Lov Verma, Secretary of the Department of Aids Control, said, "Among general population HIV prevalence is 0.27 per cent. Among transgenders and Hijras it goes up to 8.82 per cent. That gives you an idea of where exactly the challenge lies. Because it is such hidden population, the first challenge was to know the numbers, so that we are able to design an intervention accordingly. That is why it was very important and we got National Institute of Epidemiology on board, and they have done a fantastic study over 17 states and they have mapped the existence of this community in both the rural and urban areas."
Till date no census has been conducted on the transgender and Hijra community. The mapping exercise is reportedly the first in the world, and indicates that the department's interventions need to be scaled up four to five times. The challenge is to access the hijra gharanas and build leadership in a community that is marked by low levels of education.
Transgender/Hijra activist Abhina Aher, who is also founder of the Dancing Queens troupe, said the community was losing people everyday. "The other day I got a call from Mumbai. One of my best dancers had committed suicide because she could not reveal her HIV status to her family. She slit her own throat. It was shocking. Do you understand that kind of trauma? Transgenders at the age of 23, 24, 25, 26 years are dying. Interventions with young transgenders have become necessary."
But these efforts to bring transgenders and hijras into the mainstream are in disjunct with the Supreme Court's ruling on December 11 criminalising their sexual behaviour. The court overruled the landmark decision of the Delhi High Court four years ago, which had read down Section 377 of the Indian Penal Code.
Even as central ministries are taking proactive steps to give hijras and transgenders a right to live with dignity and a legal identity, the Supreme Court's ruling criminalising gay sex has been a setback.
The law is deeply symbolic for trans identities who face oppression in private and public places, and a daily struggle against blackmail and police harassment.
The question is of dignity for the third gender.
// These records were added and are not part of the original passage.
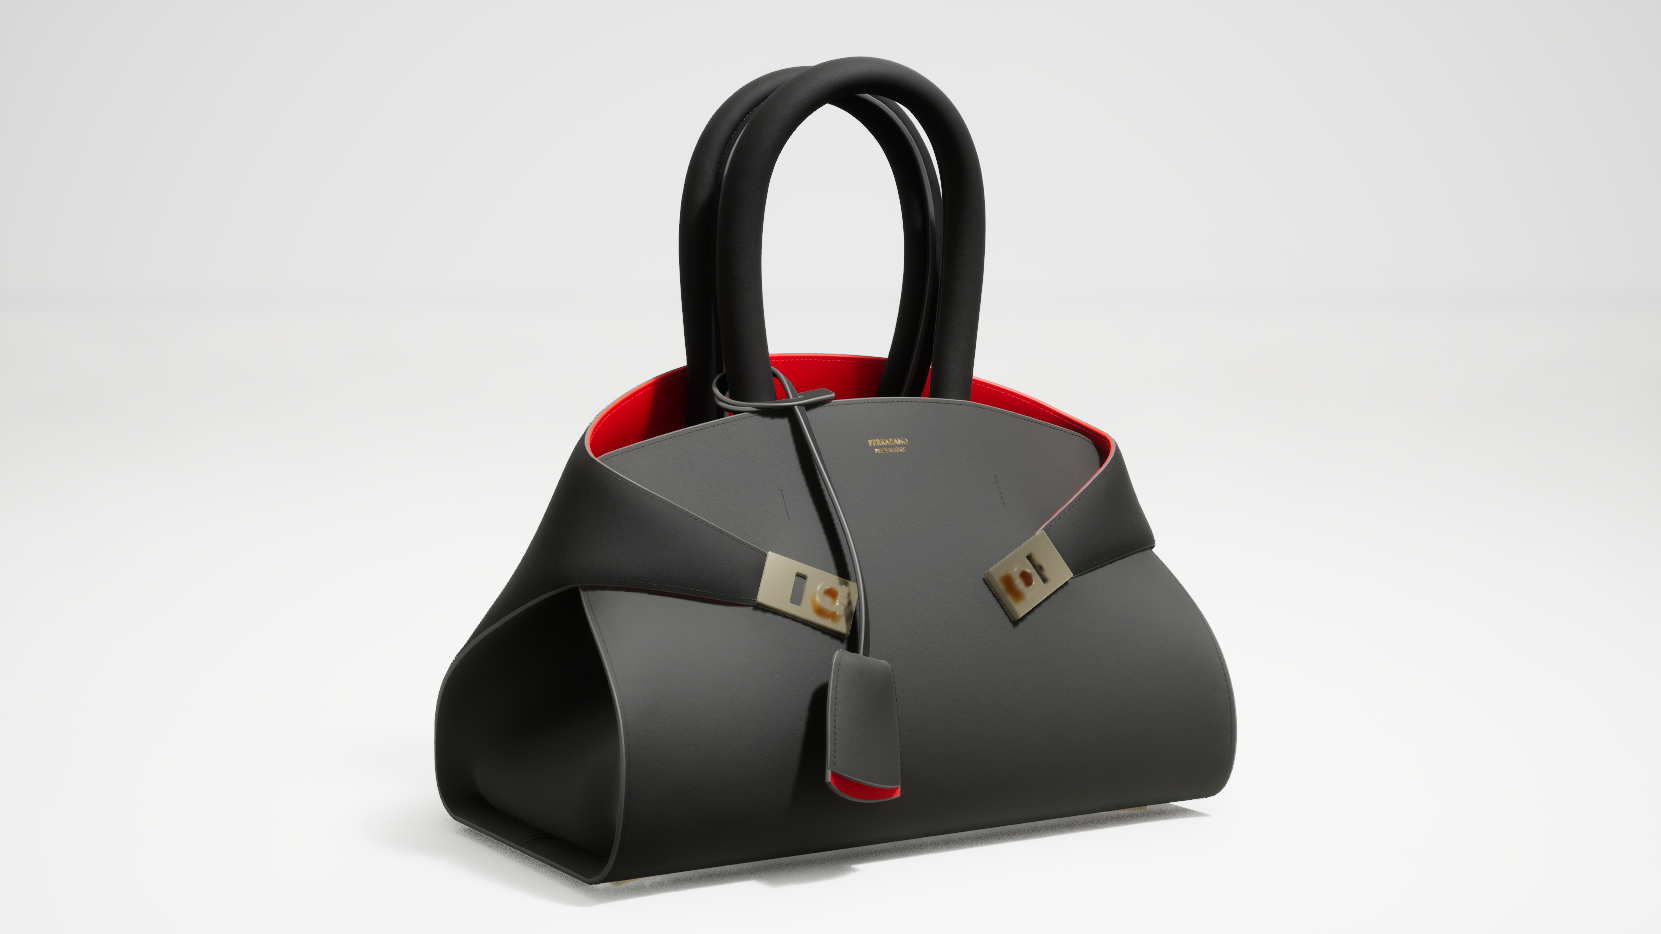
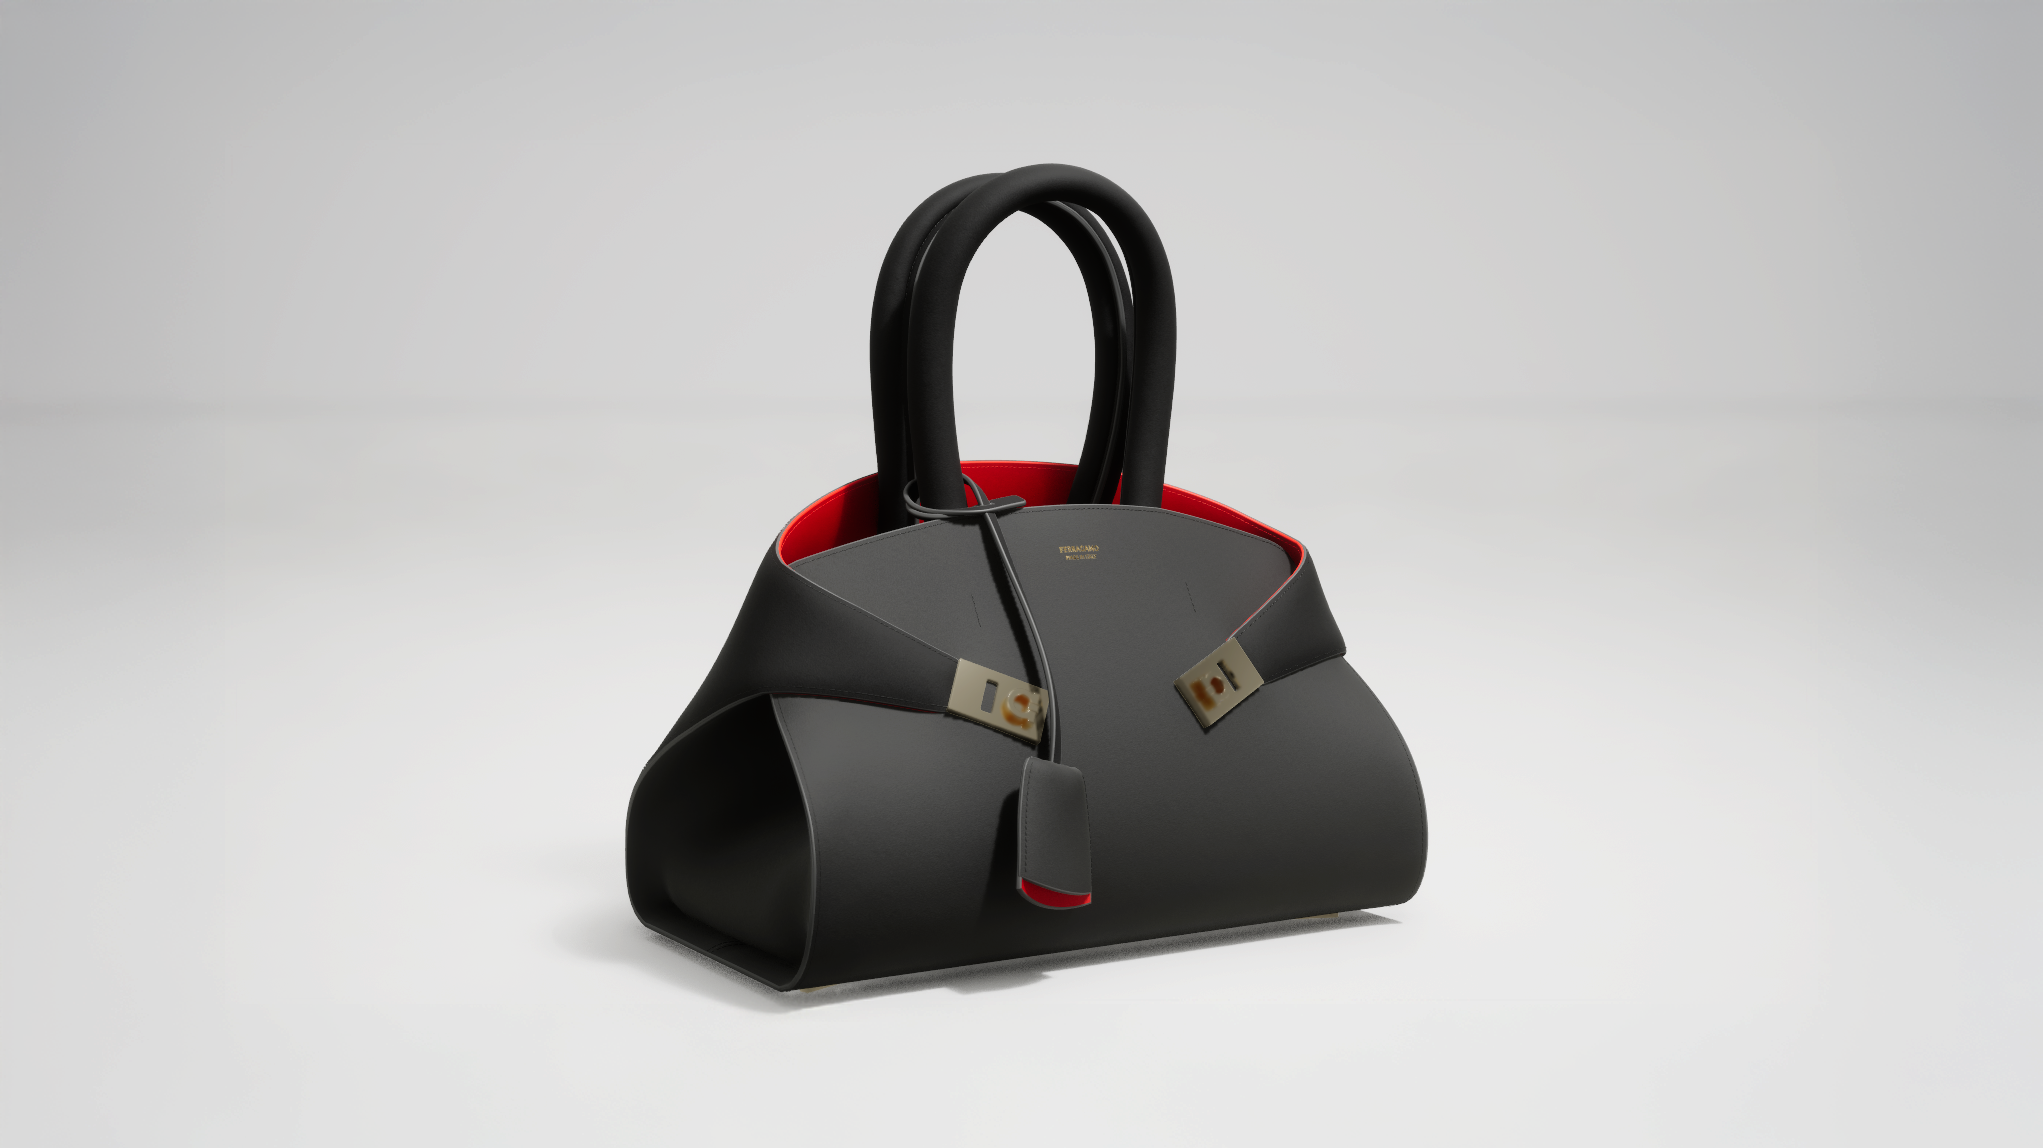
update about page

diff --git a/app/(frontend)/writings/page.tsx b/app/(frontend)/writings/page.tsx
@@ -1,84 +1,14 @@
+import Description from "@/components/description";
+import Title from "@/components/title";
+
 export default function Writing() {
 	return (
 		<div>
-			Lorem ipsum dolor sit amet, consectetur adipiscing elit. Fusce eu est
-			sagittis, elementum quam commodo, interdum purus. Phasellus nec faucibus
-			nisl. Praesent ultricies orci id rhoncus malesuada. Etiam quis elit justo.
-			Sed nec eros quis quam vulputate suscipit quis id ante. Cras ut diam
-			congue mauris egestas viverra. Nullam volutpat dictum finibus. Integer vel
-			aliquam eros. Integer suscipit massa imperdiet odio egestas molestie.
-			Etiam ac ex et neque porttitor laoreet. Duis at consequat augue, mattis
-			ultricies eros. Mauris ut lorem ac eros aliquet aliquam. Mauris at
-			interdum dui, quis tincidunt tortor. Nullam a ligula eget dui sodales
-			ornare semper id leo. Sed urna sapien, ornare id sagittis non, maximus vel
-			neque. Ut feugiat, lacus nec mattis lacinia, velit purus condimentum urna,
-			a placerat neque mauris consequat eros. Integer fermentum diam vel leo
-			bibendum imperdiet. Duis cursus sed lacus a tempus. Donec diam purus,
-			vulputate at dapibus blandit, rhoncus non tellus. Integer ut suscipit
-			diam. Sed tempor metus nibh, eget iaculis libero aliquam quis. Donec
-			convallis tellus turpis, at efficitur ante sollicitudin eget. Etiam
-			aliquam dui massa, tristique elementum magna ullamcorper at. Praesent
-			consequat blandit est ut eleifend. Vestibulum ante ipsum primis in
-			faucibus orci luctus et ultrices posuere cubilia curae; Donec metus massa,
-			egestas eget nisl nec, blandit semper ex. Fusce volutpat quam purus, ac
-			iaculis turpis dictum tincidunt. Donec ante mi, cursus non metus at,
-			feugiat vehicula tellus. Curabitur blandit dignissim ultrices. Aliquam
-			ornare, tortor consectetur facilisis gravida, metus leo vestibulum lectus,
-			vel vulputate orci velit ut metus. Nullam non diam ac neque tincidunt
-			fringilla. Suspendisse quis scelerisque mi. Ut ullamcorper auctor mi. In
-			hac habitasse platea dictumst. Ut ipsum odio, venenatis non varius ac,
-			tempor in sem. Suspendisse semper elementum ex eu pellentesque.
-			Suspendisse pulvinar a odio vel molestie. Etiam congue arcu non velit
-			iaculis consectetur. Suspendisse potenti. Orci varius natoque penatibus et
-			magnis dis parturient montes, nascetur ridiculus mus. Proin lacus ante,
-			cursus maximus viverra nec, gravida ac enim. Maecenas dignissim nunc sed
-			diam accumsan, quis hendrerit mauris dignissim. Nunc eu commodo eros. In
-			tempor rutrum orci, ut pulvinar risus eleifend vitae. In sit amet
-			efficitur lorem, sit amet dictum elit. Suspendisse non risus ut nibh
-			feugiat faucibus eu ac eros. Nunc aliquet lacus mauris, eget congue purus
-			hendrerit id. Integer risus tellus, laoreet quis faucibus eu, sodales
-			ullamcorper arcu. In interdum facilisis odio, vitae varius nibh accumsan
-			sit amet. Pellentesque eget facilisis sapien. Duis at velit non sem
-			bibendum ullamcorper sed a leo. Aenean lobortis pharetra feugiat. Lorem
-			ipsum dolor sit amet, consectetur adipiscing elit. Fusce eu est sagittis,
-			elementum quam commodo, interdum purus. Phasellus nec faucibus nisl.
-			Praesent ultricies orci id rhoncus malesuada. Etiam quis elit justo. Sed
-			nec eros quis quam vulputate suscipit quis id ante. Cras ut diam congue
-			mauris egestas viverra. Nullam volutpat dictum finibus. Integer vel
-			aliquam eros. Integer suscipit massa imperdiet odio egestas molestie.
-			Etiam ac ex et neque porttitor laoreet. Duis at consequat augue, mattis
-			ultricies eros. Mauris ut lorem ac eros aliquet aliquam. Mauris at
-			interdum dui, quis tincidunt tortor. Nullam a ligula eget dui sodales
-			ornare semper id leo. Sed urna sapien, ornare id sagittis non, maximus vel
-			neque. Ut feugiat, lacus nec mattis lacinia, velit purus condimentum urna,
-			a placerat neque mauris consequat eros. Integer fermentum diam vel leo
-			bibendum imperdiet. Duis cursus sed lacus a tempus. Donec diam purus,
-			vulputate at dapibus blandit, rhoncus non tellus. Integer ut suscipit
-			diam. Sed tempor metus nibh, eget iaculis libero aliquam quis. Donec
-			convallis tellus turpis, at efficitur ante sollicitudin eget. Etiam
-			aliquam dui massa, tristique elementum magna ullamcorper at. Praesent
-			consequat blandit est ut eleifend. Vestibulum ante ipsum primis in
-			faucibus orci luctus et ultrices posuere cubilia curae; Donec metus massa,
-			egestas eget nisl nec, blandit semper ex. Fusce volutpat quam purus, ac
-			iaculis turpis dictum tincidunt. Donec ante mi, cursus non metus at,
-			feugiat vehicula tellus. Curabitur blandit dignissim ultrices. Aliquam
-			ornare, tortor consectetur facilisis gravida, metus leo vestibulum lectus,
-			vel vulputate orci velit ut metus. Nullam non diam ac neque tincidunt
-			fringilla. Suspendisse quis scelerisque mi. Ut ullamcorper auctor mi. In
-			hac habitasse platea dictumst. Ut ipsum odio, venenatis non varius ac,
-			tempor in sem. Suspendisse semper elementum ex eu pellentesque.
-			Suspendisse pulvinar a odio vel molestie. Etiam congue arcu non velit
-			iaculis consectetur. Suspendisse potenti. Orci varius natoque penatibus et
-			magnis dis parturient montes, nascetur ridiculus mus. Proin lacus ante,
-			cursus maximus viverra nec, gravida ac enim. Maecenas dignissim nunc sed
-			diam accumsan, quis hendrerit mauris dignissim. Nunc eu commodo eros. In
-			tempor rutrum orci, ut pulvinar risus eleifend vitae. In sit amet
-			efficitur lorem, sit amet dictum elit. Suspendisse non risus ut nibh
-			feugiat faucibus eu ac eros. Nunc aliquet lacus mauris, eget congue purus
-			hendrerit id. Integer risus tellus, laoreet quis faucibus eu, sodales
-			ullamcorper arcu. In interdum facilisis odio, vitae varius nibh accumsan
-			sit amet. Pellentesque eget facilisis sapien. Duis at velit non sem
-			bibendum ullamcorper sed a leo. Aenean lobortis pharetra feugiat.
+			<Title>Writings</Title>
+			<Description>
+				I run a blog that’s a mixed bag of experiments and random thoughts. Some
+				of it is actually treated as my journal.
+			</Description>
 		</div>
 	);
 }

diff --git a/app/(frontend)/about/page.tsx b/app/(frontend)/about/page.tsx
@@ -19,7 +19,7 @@ export default function AboutPage() {
 				{/* cover image */}
 				<div className="pt-4">
 					<Image
-						className="rounded-2xl"
+						className="rounded-2xl grayscale filter"
 						src="/static/cover-image-about.jpg"
 						alt="Cover"
 						width={1000}
@@ -31,13 +31,13 @@ export default function AboutPage() {
 			{/* Journey Timeline */}
 			<div className="space-y-16">
 				<JourneyItem
-					title="Middle School Curiosity"
+					title="How it all started"
 					date="May, 2010"
 					description="I’ve always loved videogames, and one day I asked myself: “How do they make these?” That question started everything. I began experimenting with 3D modeling without really knowing what I was doing, but I was fascinated. Soon after, I discovered game engines like Unity and CryEngine. That’s when I realized programming was the key to creating real interactive experiences."
 				/>
 
 				<JourneyItem
-					title="High School in Graphic Design"
+					title="High School"
 					date="Nov, 2011"
 					description={
 						<>
@@ -66,7 +66,7 @@ export default function AboutPage() {
 				/>
 
 				<JourneyItem
-					title="NABA Milano (Creative Technologies)"
+					title="NABA Milano"
 					date="Jun, 2017"
 					description="With the support of my English teacher, I joined the Creative Technologies course at NABA in Milan. There, I explored storytelling, game development, and even filmmaking. For my thesis, my team researched game engines in cinema, focusing on virtual production with Unreal Engine and LED walls. This project gave me the chance to collaborate on short films with NABA and experiment with cutting-edge technology."
 					images={[
@@ -86,9 +86,24 @@ export default function AboutPage() {
 				/>
 
 				<JourneyItem
-					title="First Developer Role"
+					title="Professional Start"
 					date="Feb, 2021"
-					description="I started my career as a Software Developer, working on a Unity-based mobile app that built personalized avatars for size suggestion and virtual try-on. I contributed to both UI and development, gaining my first real experience shipping software."
+					description={
+						<>
+							I began my career as a Software Developer at{" "}
+							<Link
+								className="text-pink-500"
+								href="https://www.wewear.tech/"
+								target="_blank"
+							>
+								WeWear
+							</Link>
+							, where I worked on a Unity-based mobile app that created
+							personalized avatars for size suggestion and virtual try-on. I
+							contributed to both UI and development, gaining my first hands-on
+							experience shipping software at scale.
+						</>
+					}
 					images={[
 						{
 							src: "/static/wavtr.jpg?v=2",
@@ -106,12 +121,29 @@ export default function AboutPage() {
 				/>
 
 				<JourneyItem
-					title="3D Configurators"
+					title="The real fun starts"
 					date="Oct, 2022"
-					description="Our focus shifted to building high-quality configurators. For the Modesto Bertotto project, we developed a scalable 3D configurator streamed from the cloud, with a React webapp as the frontend. This was my entry point into the JavaScript and full-stack world. From there, I worked on multiple web apps, ecommerce integrations, and configurators — sharpening my skills across the stack."
+					description={
+						<>
+							As our team’s focus evolved, we shifted toward building
+							high-quality 3D configurators. One of the key milestones was the{" "}
+							<Link
+								className="text-pink-500"
+								href="https://www.modestobertotto.com/pages/configuratore-3d"
+								target="_blank"
+							>
+								Modesto Bertotto
+							</Link>{" "}
+							project, where we developed a scalable configurator streamed from
+							the cloud with a React webapp as the frontend. This marked my
+							entry into the JavaScript and full-stack world. Since then, I’ve
+							worked on several configurators and ecommerce integrations,
+							strengthening my expertise in both web and 3D development.
+						</>
+					}
 					images={[
 						{
-							src: "/static/mb.png",
+							src: "/static/mb.png?v=3",
 							alt: "Modesto Bertotto",
 						},
 						{
@@ -119,12 +151,8 @@ export default function AboutPage() {
 							alt: "HRX",
 						},
 						{
-							src: "/static/bag.png",
+							src: "/static/bag.png?v=3",
 							alt: "Bag",
-						},
-						{
-							src: "/static/shirt.png",
-							alt: "Jacket",
 						},
 					]}
 				/>
@@ -132,7 +160,24 @@ export default function AboutPage() {
 				<JourneyItem
 					title="Today"
 					date="Aug, 2025"
-					description="I now work at WeWear as a software developer, building a flexible 3D configurator platform that manages assets, materials, and product variations. It brings together everything I’ve learned: design, 3D, web, and software engineering. My passion for creating interactive, user-centered digital experiences continues to drive me, whether it’s through game engines, web apps, or entirely new technologies."
+					description={
+						<>
+							I now work at{" "}
+							<Link
+								className="text-pink-500"
+								href="https://www.wewear.tech/"
+								target="_blank"
+							>
+								WeWear
+							</Link>{" "}
+							as a software developer, building a flexible 3D configurator
+							platform that manages assets, materials, and product variations.
+							It brings together everything I’ve learned: design, 3D, web, and
+							software engineering. My passion for creating interactive,
+							user-centered digital experiences continues to drive me, whether
+							it’s through game engines, web apps, or entirely new technologies.
+						</>
+					}
 				/>
 			</div>
 

diff --git a/app/(frontend)/projects/page.tsx b/app/(frontend)/projects/page.tsx
@@ -1,5 +1,5 @@
 import Description from "@/components/description";
-import PageTitle from "@/components/title";
+import Title from "@/components/title";
 import { ProjectList } from "./project-list";
 
 export const metadata = {
@@ -10,7 +10,7 @@ export const metadata = {
 export default function Projects() {
 	return (
 		<div>
-			<PageTitle>Projects</PageTitle>
+			<Title>Projects</Title>
 			<Description>
 				Here are a few projects that showcase my work and creativity. While
 				there are many more, I’ve curated a selection to keep this portfolio

diff --git a/app/(frontend)/components/writings.tsx b/app/(frontend)/components/writings.tsx
@@ -23,7 +23,7 @@ const getWritings = async () => {
 
 function WritingCard({ writing }: { writing: Writing }) {
 	return (
-		<Link href={writing.slug}>
+		<Link href={`/writings/${writing.slug}`} target="_blank">
 			<Card key={writing.id} className="card-hover">
 				<CardHeader className="items-start">
 					<CardTitle className="mb-2">{writing.title}</CardTitle>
Get Breaking news, live coverage, and Latest News from India and around the world on NDTV.com. Catch all the Live TV action on NDTV 24x7 and NDTV India. Like us on Facebook or follow us on Twitter and Instagram for latest news and live news updates.